ONCE upon a time it seemed Billy Joe Saunders and Chris Eubank Jnr were destined to become long-term rivals, the kind who would go on to share two or three fights and eventually win one another’s respect.
They had one fight, of course, back in November 2014, but that, as it turned out, is as far as the rivalry has gone. Since then Saunders, the victor, has used bragging rights to poke fun at Eubank Jnr, while Eubank Jnr has used his greater profile to fire back at Saunders from time to time.
In terms of achievements, Saunders remains undefeated and has won a second WBO belt in a second weight class (super-middleweight). But, annoyingly, his career has stalled in recent times and an issue with a failed performance-enhancing drug test in 2018 has hardly helped matters.
Eubank Jnr, meanwhile, suffered a frustrating defeat to George Groves last year but has, to his credit, rebounded with a decent win against James DeGale, probably the best of his career.
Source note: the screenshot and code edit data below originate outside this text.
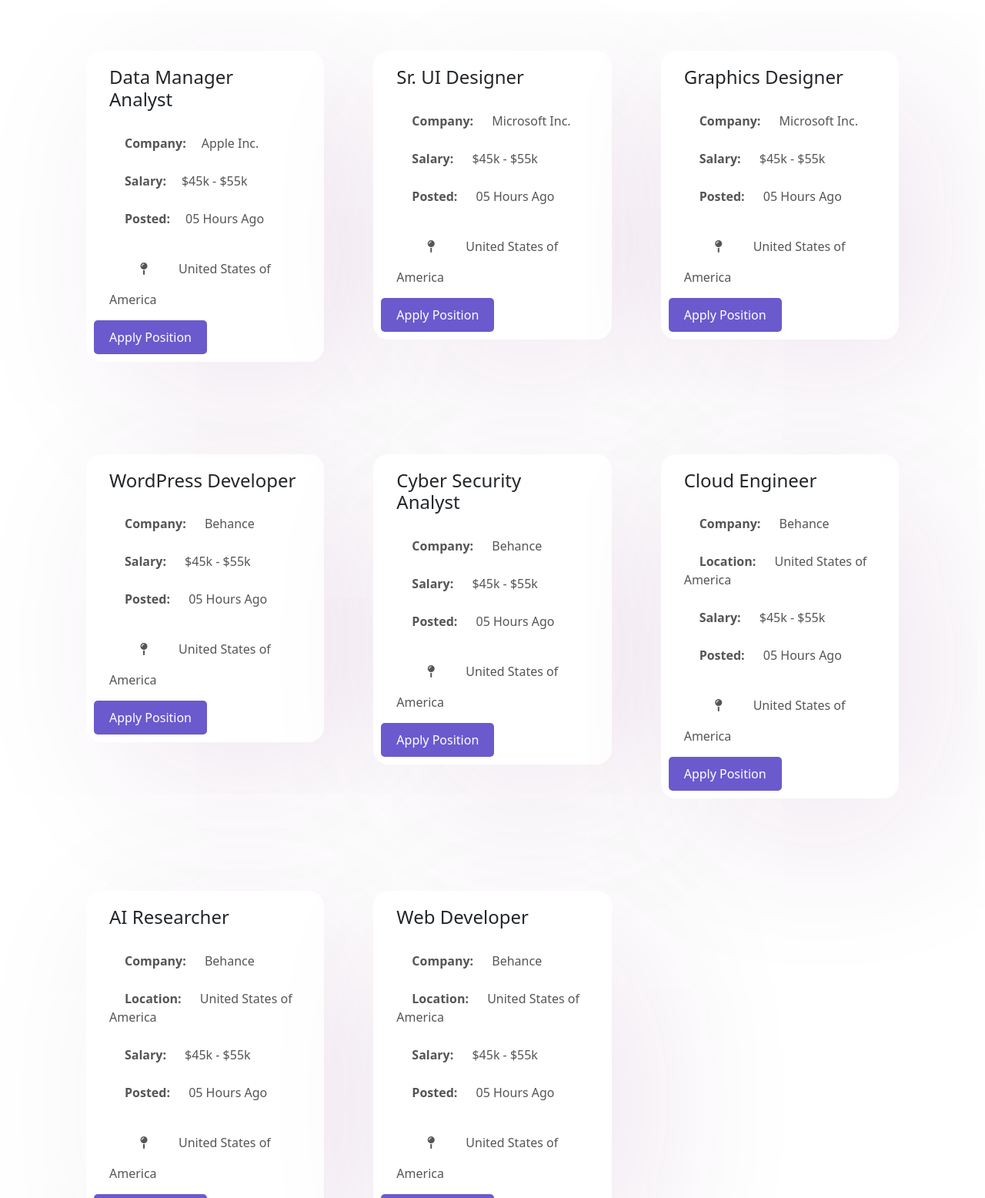
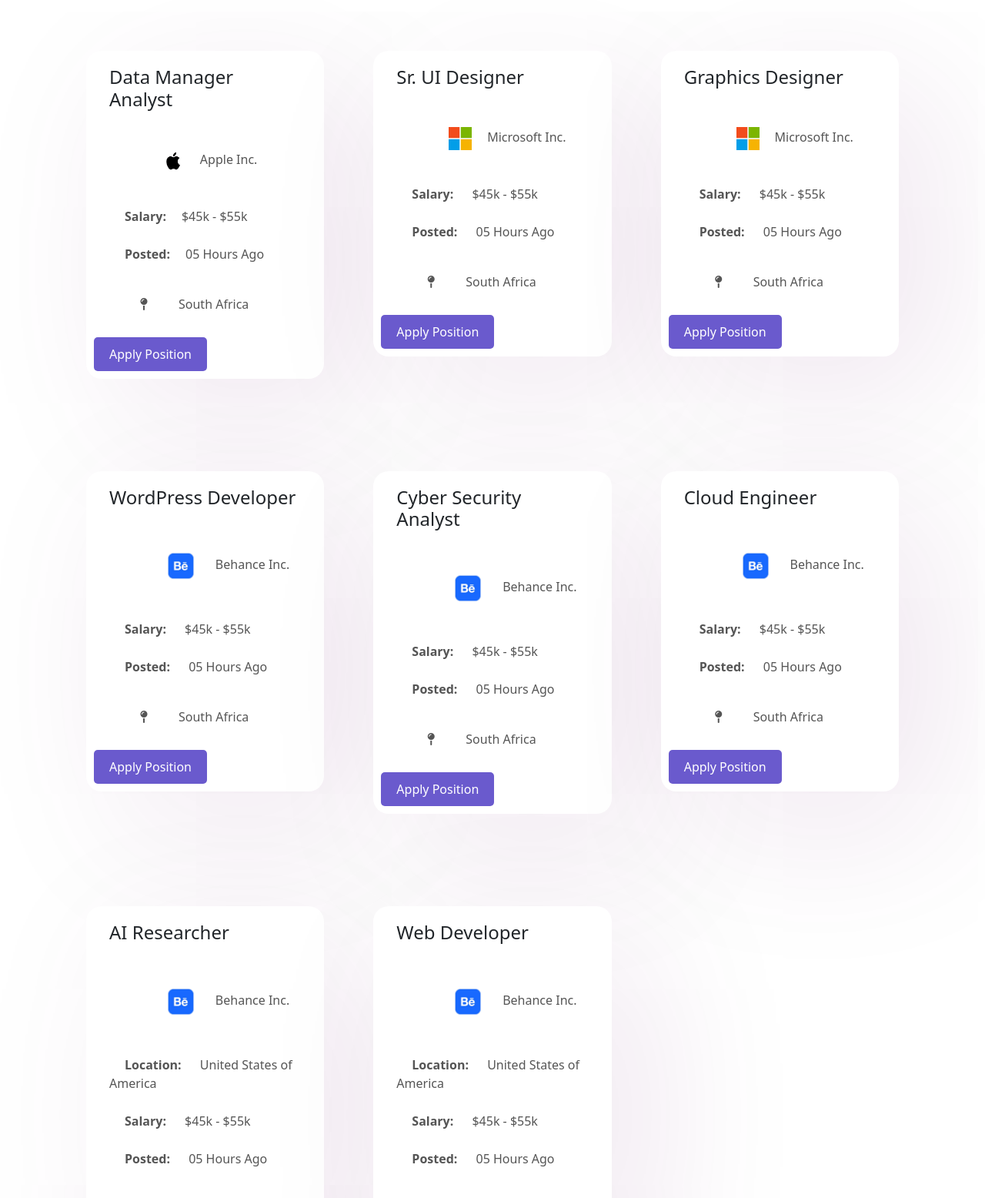
Before and after one commit to MatshepoFrak/Melsoft-Hack, a website: page frontend/jobs.html in a window 1280 px wide. Shown: the part 240-1796 px from the top of the page at 77% size. Drawn offline with nearby package versions, Linux system fonts and the light colour scheme.

Commit message:
job circulars complete

```diff
--- a/frontend/jobs.html
+++ b/frontend/jobs.html
@@ -21,30 +21,33 @@
                     <div class="col">
                         <div class="job-card">
                             <h3>Data Manager Analyst</h3>
-                            <p><strong>Company:</strong>Apple Inc.</p>
+
+                            <p style="margin-left: 20%;"><img src="../assets/images/apple.png" alt="Apple Inc." style="width: 50px; height: 50px;">Apple Inc.</p>
                             <p><strong>Salary:</strong>$45k - $55k</p>
                             <p><strong>Posted:</strong>05 Hours Ago</p>
-                            <p><span><i class="fa fa-map-pin"></i></span>United States of America</p>
+                            <p><span><i class="fa fa-map-pin"></i></span>South Africa</p>
                             <button>Apply Position</button>
                         </div>
                     </div>
                     <div class="col">
                         <div class="job-card">
                             <h3>Sr. UI Designer</h3>
-                            <p><strong>Company:</strong> Microsoft Inc.</p>
+                            <p style="margin-left: 20%;"><img src="../assets/images/microsoft.png" alt="Microsoft Inc."
+                                    style="width: 50px; height: 50px;">Microsoft Inc.</p>
                             <p><strong>Salary:</strong> $45k - $55k</p>
                             <p><strong>Posted:</strong> 05 Hours Ago</p>
-                            <p><span><i class="fa fa-map-pin"></i></span>United States of America</p>
+                            <p><span><i class="fa fa-map-pin"></i></span>South Africa</p>
                             <button>Apply Position</button>
                         </div>
                     </div>
                     <div class="col">
                         <div class="job-card">
                             <h3>Graphics Designer</h3>
-                            <p><strong>Company:</strong> Microsoft Inc.</p>
+                            <p style="margin-left: 20%;"><img src="../assets/images/microsoft.png" alt="Microsoft Inc."
+                                    style="width: 50px; height: 50px;">Microsoft Inc.</p>
                             <p><strong>Salary:</strong> $45k - $55k</p>
                             <p><strong>Posted:</strong> 05 Hours Ago</p>
-                            <p><span><i class="fa fa-map-pin"></i></span>United States of America</p>
+                            <p><span><i class="fa fa-map-pin"></i></span>South Africa</p>
                             <button>Apply Position</button>
                         </div>
                     </div>
@@ -54,31 +57,33 @@
                     <div class="col">
                         <div class="job-card">
                             <h3>WordPress Developer</h3>
-                            <p><strong>Company:</strong> Behance</p>
+                            <p style="margin-left: 20%;"><img src="../assets/images/behance.png" alt="Behance Inc."
+                                    style="width: 70px; height: 70px;">Behance Inc.</p>
                             <p><strong>Salary:</strong> $45k - $55k</p>
                             <p><strong>Posted:</strong> 05 Hours Ago</p>
-                            <p><span><i class="fa fa-map-pin"></i></span>United States of America</p>
+                            <p><span><i class="fa fa-map-pin"></i></span>South Africa</p>
                             <button>Apply Position</button>
                         </div>
                     </div>
                     <div class="col">
                             <div class="job-card">
                                 <h3>Cyber Security Analyst</h3>
-                                <p><strong>Company:</strong> Behance</p>
+                                <p style="margin-left: 20%;"><img src="../assets/images/behance.png" alt="Behance Inc."
+                                        style="width: 70px; height: 70px;">Behance Inc.</p>
                                 <p><strong>Salary:</strong> $45k - $55k</p>
                                 <p><strong>Posted:</strong> 05 Hours Ago</p>
-                                <p><span><i class="fa fa-map-pin"></i></span>United States of America</p>
+                                <p><span><i class="fa fa-map-pin"></i></span>South Africa</p>
                                 <button>Apply Position</button>
                             </div>
                     </div>
                     <div class="col">
                             <div class="job-card">
                                 <h3>Cloud Engineer</h3>
-                                <p><strong>Company:</strong> Behance</p>
-                                <p><strong>Location:</strong> United States of America</p>
+                                <p style="margin-left: 20%;"><img src="../assets/images/behance.png" alt="Behance Inc."
+                                        style="width: 70px; height: 70px;">Behance Inc.</p>
                                 <p><strong>Salary:</strong> $45k - $55k</p>
                                 <p><strong>Posted:</strong> 05 Hours Ago</p>
-                                <p><span><i class="fa fa-map-pin"></i></span>United States of America</p>
+                                <p><span><i class="fa fa-map-pin"></i></span>South Africa</p>
                                 <button>Apply Position</button>
                             </div>
                     </div>
@@ -88,7 +93,8 @@
                     <div class="col">
                         <div class="job-card">
                             <h3>AI Researcher</h3>
-                            <p><strong>Company:</strong> Behance</p>
+                            <p style="margin-left: 20%;"><img src="../assets/images/behance.png" alt="Behance Inc."
+                                    style="width: 70px; height: 70px;">Behance Inc.</p>
                             <p><strong>Location:</strong> United States of America</p>
                             <p><strong>Salary:</strong> $45k - $55k</p>
                             <p><strong>Posted:</strong> 05 Hours Ago</p>
@@ -99,7 +105,8 @@
                     <div class="col">
                         <div class="job-card">
                             <h3>Web Developer</h3>
-                            <p><strong>Company:</strong> Behance</p>
+                            <p style="margin-left: 20%;"><img src="../assets/images/behance.png" alt="Behance Inc."
+                                    style="width: 70px; height: 70px;">Behance Inc.</p>
                             <p><strong>Location:</strong> United States of America</p>
                             <p><strong>Salary:</strong> $45k - $55k</p>
                             <p><strong>Posted:</strong> 05 Hours Ago</p>
```
Also changed, not shown: assets/images/apple.png (added), assets/images/behance.png (added), assets/images/microsoft.png (added), assets/images/php.png (added).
He claims to have forgotten all about Saunders and says he has no need to pursue the rematch. But that’s hard to believe.
“We’ve been trying to make that fight for years,” Eubank Jnr told Sky Sports. “Whenever it happens, it happens.
“He’s not really a priority for me right now because there’s so many other big names out there. But when that fight happens, he’ll get what’s coming, and I’ll be able to move on.”
The sticking point seems to be money. Eubank Jnr will demand a lot based on his supposed star power and Saunders, too, won’t be sold short given he is the undefeated champion with a 2014 win to his name.
“He doesn’t want to fight unless he’s getting paid a crazy amount of money,” he said. “But at this stage, the fight can be made. It’s just when and where.”
It won’t be against Saunders, we know that much, but Eubank Jnr reckons he will be back in the ring again before the end of the year and that his opponent will be revealed in the next couple of weeks.
Although it always appeared unlikely, Andy Ruiz Jnr, the WBA, IBF and WBO world heavyweight champion, admits he would have considered fighting Anthony Joshua in London or Cardiff if – and it’s a big, Ruiz-sized if – the money had been right.
Alas, it wasn’t, and rather than Ruiz and Joshua doing their rematch in the UK, we have ended up with ‘Clash on the Dunes’, a December 7 title fight in Saudi Arabia of all places.
“I would’ve been there [in Britain],” Ruiz told BoxingScene.com following a press conference in Manhattan. “If the number would’ve been right, I would’ve been there and I would’ve given him the chance.
“There’s no reason to be hiding [from his] country. He came all the way over here [to New York]. I would’ve gone back over there, but they made it in Saudi Arabia. So, I think that was a fair choice.”
The assumption was that the rematch landed in Diriyah, Saudi Arabia because Ruiz and his team were insistent on it being held on neutral ground. More likely, though, given Ruiz’s recent claim, is that the reported $40 million site fee for hosting the fight in Diriyah was the determining factor.
“We were negotiating,” Ruiz said. “I would fight wherever. The fighter’s going to fight wherever.
“But it’s just the team, where they’re going to negotiate and whatnot. I don’t think that’s my business to be saying, ‘You know what? I want to fight here. I want to fight there.’
“It wasn’t me. But wherever it is, you know, I’m going to be there, I’m going to be ready, I’m going to train hard and I’m going to win.”
A ring’s a ring.
By now a cliché, all boxers have said it at some point, and most have said it to disguise their frustration regarding a venue or location.
On December 7 in Saudi Arabia, Ruiz and Joshua will meet again in a ring, just as they did on June 1, and what surrounds that ring will likely have no bearing on what happens inside it once the first bell rings and punches start to fly.